Browse image
Resolutions offered for this image:
5255 x 5255 pixels 639 x 639 pixels 5700 x 5900 pixels 500 x 518 pixels 640 x 480 pixels 436 x 437 pixels
Cloud masks available for this image:

Spacecraft nadir point: 3.0° S, 34.3° E

Photo center point: 2.5° S, 36.0° E

Nadir to Photo Center: East
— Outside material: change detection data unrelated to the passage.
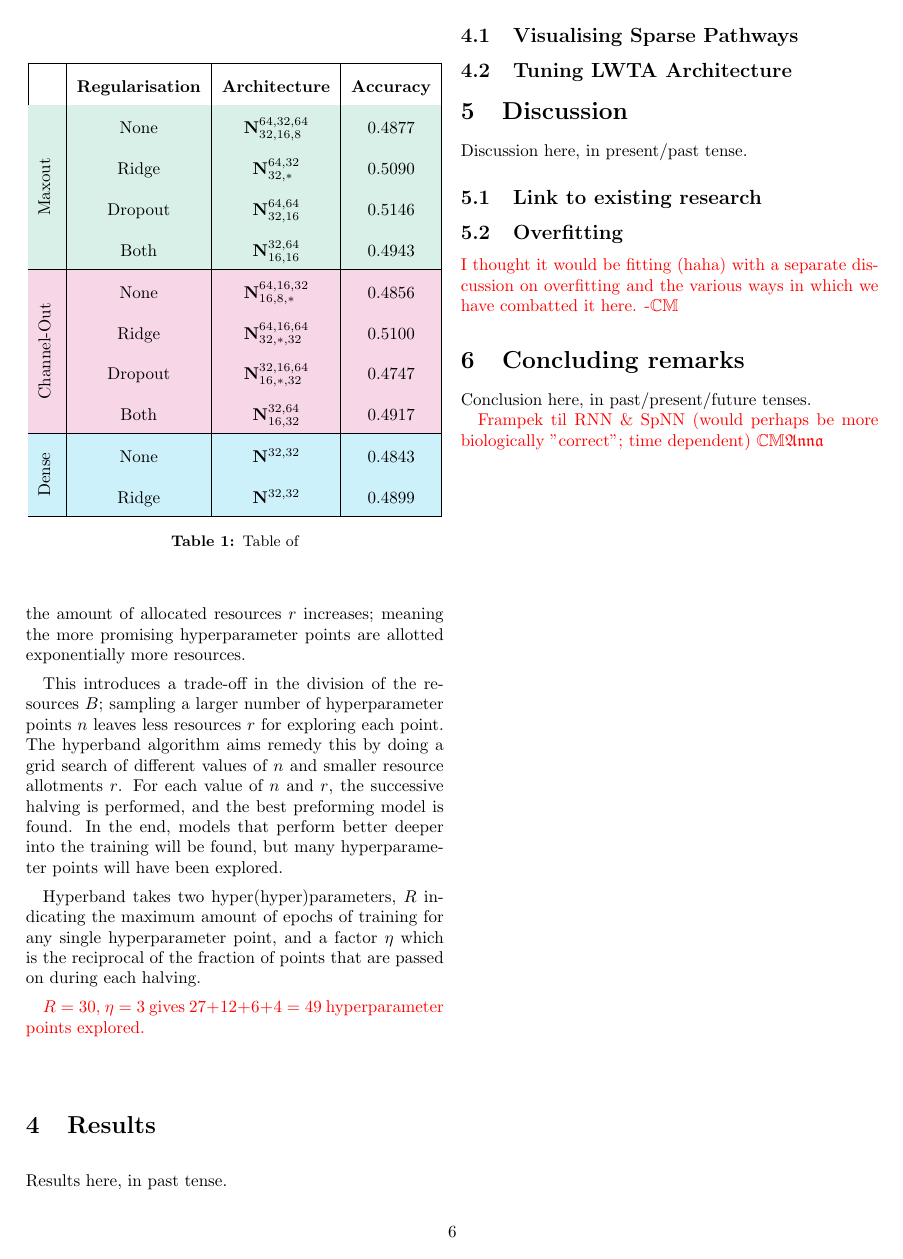
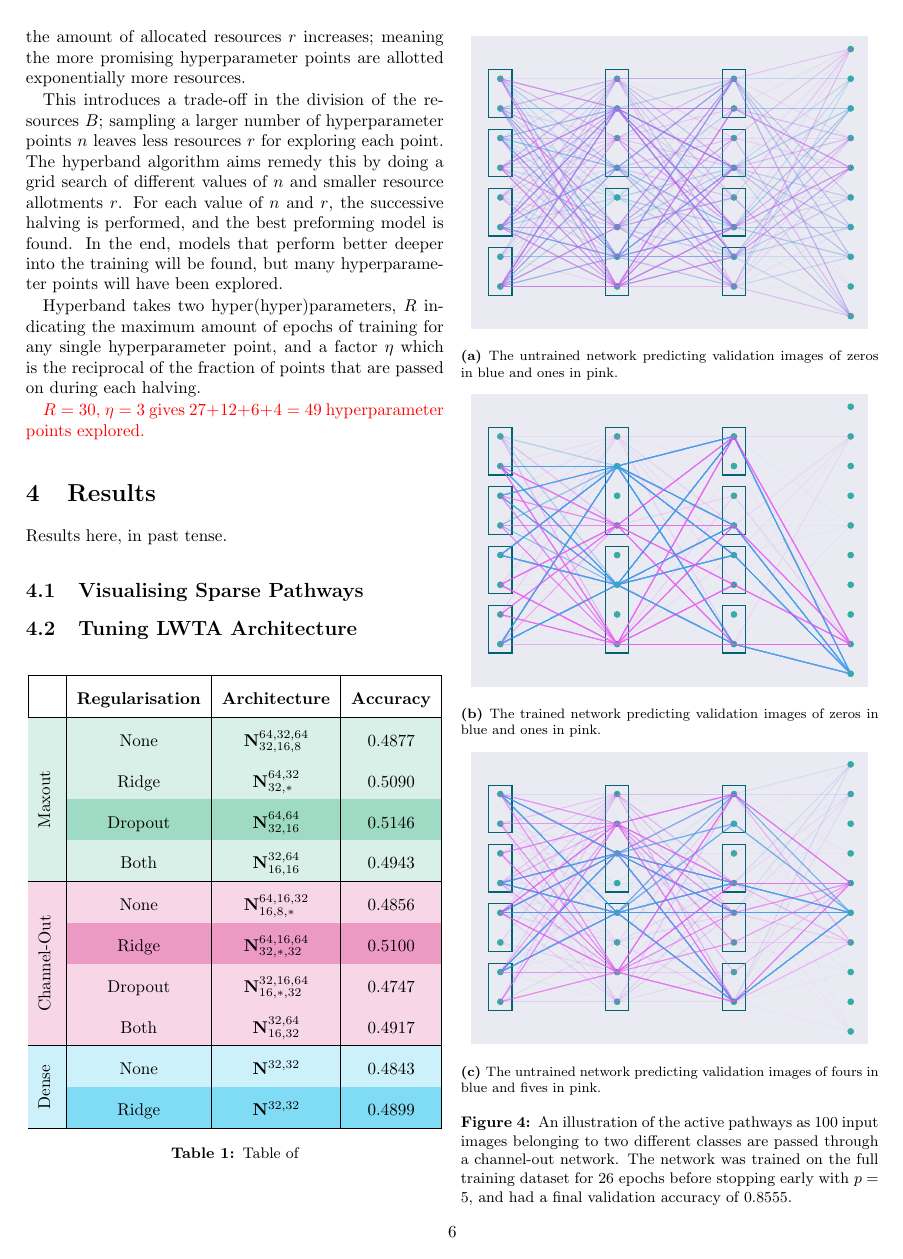
Before and after one commit to hkve/FYS-STK4155, a LaTeX paper (Project3/tex/main.tex, which reads Project3/tex/sections/results.tex): page 6 of 9 before the commit and page 6 of 10 after it. Compiled offline with pdfLaTeX.

Commit message:
Add visualisation results

```diff
--- a/Project3/tex/sections/results.tex
+++ b/Project3/tex/sections/results.tex
@@ -3,12 +3,31 @@ Results here, in past tense.
 
 \subsection{Visualising Sparse Pathways}
     \begin{figure}
-
+        \begin{subfigure}{\linewidth}
+            \centering
+            \includegraphics[width=\linewidth]{figs/LWTA_architecture_untrained.pdf}
+            \caption{The untrained network predicting validation images of zeros in blue and ones in pink.}
+            \label[fig]{LWTA_architecture_untrained}
+        \end{subfigure}
+        \begin{subfigure}{\linewidth}
+            \centering
+            \includegraphics[width=\linewidth]{figs/LWTA_architecture_trained01.pdf}
+            \caption{The trained network predicting validation images of zeros in blue and ones in pink.}
+            \label[fig]{LWTA_architecture_trained01}
+        \end{subfigure}
+        \begin{subfigure}{\linewidth}
+            \centering
+            \includegraphics[width=\linewidth]{figs/LWTA_architecture_trained45.pdf}
+            \caption{The untrained network predicting validation images of fours in blue and fives in pink.}
+            \label[fig]{LWTA_architecture_trained45}
+        \end{subfigure}
+        \caption{An illustration of the active pathways as 100 input images belonging to two different classes are passed through a channel-out network. The network was trained on the full training dataset for 26 epochs before stopping early with $p=5$, and had a final validation accuracy of $0.8555$.}
+        \label[fig]{LWTA_architecture}
     \end{figure}
 
 \subsection{Tuning LWTA Architecture}
     \renewcommand{\arraystretch}{2}
-    \begin{table}[]
+    \begin{table}[ht!]
         \centering
         \begin{tabular}{|l|c|c|c|}
         \hline
```
Also changed, not shown: Project3/tex/sections/results.tex (6 more changed lines).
Spacecraft Altitude: 162 nautical miles (300km)
Click for Google map
Width Height Annotated Cropped Purpose Links
5255 pixels 5255 pixels No No Earth From Space collection Download Image
639 pixels 639 pixels No No Earth From Space collection Download Image
5700 pixels 5900 pixels No No Download Image
500 pixels 518 pixels No No Download Image
640 pixels 480 pixels No No Download Image
436 pixels 437 pixels Yes No Download Image
Other options available:
Download Packaged File
Download a Google Earth KML for this Image
View photo footprint information
Image Caption: STS029-092-038 Lake Natron, Tanzania March 1989
Lake Natron (pink color results from the pigmented microorganisms on top of the salt crust), approximately 35 miles (56 kilometers) long and 15 miles (24 kilometers) wide, has its northern end on the Tanzania-Kenya border; the summit of the small volcano, 5130 feet (1560 meters) above sea level at the northern end of the lake, is in Kenya. The north-south-trending lines on either side of Lake Natron help to establish the width of the Rift Valley at this point as approximately 20 miles (32 kilometers). Although this part of Africa has a humid, equatorial classification, this area has a definite dry winter season and varying rainfall amounts averaging approximately 40 inches (100 centimeters) annually. Lake Natron and its flamingo population are very sensitive to rainfall amounts-both suffer during drought. (Refer to photograph STS-41B-046-2955, taken 5 years earlier, which shows differences in the extent of the salt crust.)